And yet at a congressional hearing Tuesday, Attorney General Loretta Lynch still had to explain to House Judiciary Committee chairman Bob Goodlatte (R-VA) — who had seized upon recent comments by FBI Director James Comey about the difficulties of the vetting process — that the Justice Department and others in the government do have a “significant and robust screening process in place,” which Europe has not been able to set up.
On Tuesday, Republican presidential frontrunner Donald Trump posted a message to Instagram, with The Donald shouting to the camera with his typical bombast: “Refugees are pouring into our great country from Syria! We don’t even know who they are! They could be ISIS, they could be anybody! What’s our president doing — is he insane?”
And in the Louisiana gubernatorial race, Republican U.S. Sen. David Vitter is running this ad — complete with clips of panic in the streets of Paris — ahead of the election this weekend: “One of the Paris ISIS terrorists entered France posing as a Syrian refugee. Now, Obama’s sending Syrian refugees to Louisiana.”
Newly-crowned House Speaker Paul Ryan (R-WI) is trying to be a bit more low-key, although catering to the same doubts, as he told reporters Tuesday: “This is a moment where it is better to be safe than sorry. So we think the prudent, the responsible thing is to take a pause in this particular aspect of this refugee program in order to verify that terrorists are not trying to infiltrate the refugee population.”
One can perhaps “forgive” Trump for being utterly clueless, and simply expect that Vitter, in the homestretch phase of his campaign, would act like a demagogue. But shouldn’t the Speaker of the House act like he already knows the government has vigorous vetting procedures in place? And for that matter, what does a “pause” even mean when it comes to admitting in refugees who have taken up to two years to be screened?

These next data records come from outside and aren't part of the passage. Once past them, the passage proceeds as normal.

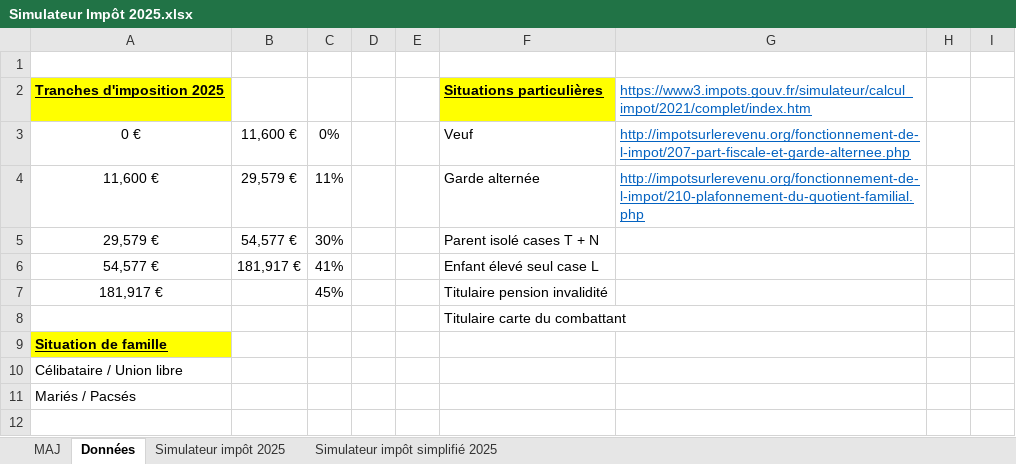
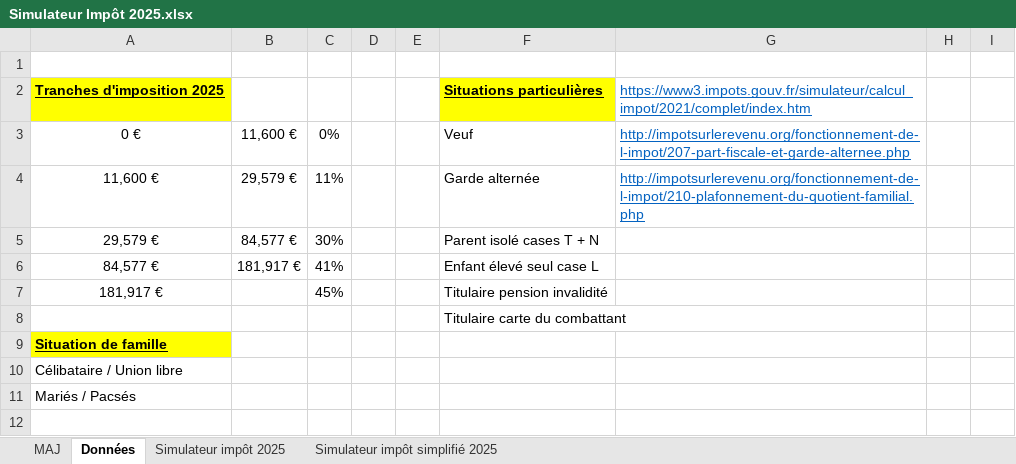
Before and after one commit to guillaumegbrt/Outils, an Excel workbook: Simulateur Impôt 2025.xlsx, sheet Données, drawn as a sheet; only a part is shown; values as stored, in another font and other column widths than the file's, no borders; charts and pictures not drawn; the diff names each change by its address in the sheet, - before the commit and + after, or states it on an @@ line.

```diff
--- a/Simulateur Impôt 2025.xlsx (sheet Données)
+++ b/Simulateur Impôt 2025.xlsx (sheet Données)
-B5: 54,577 €
+B5: 84,577 €
-A6: 54,577 €
+A6: 84,577 €
```
Also changed, not shown: sheet Simulateur impôt simplifié 2025, sheet Simulateur impôt 2025.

Refugees, most of them Syrians, struggle to leave a half-sunken catamaran carrying around 150 refugees as it arrives on the Greek island of Lesbos, after crossing part of the Aegean sea from Turkey, October 30, 2015. REUTERS/Giorgos Moutafis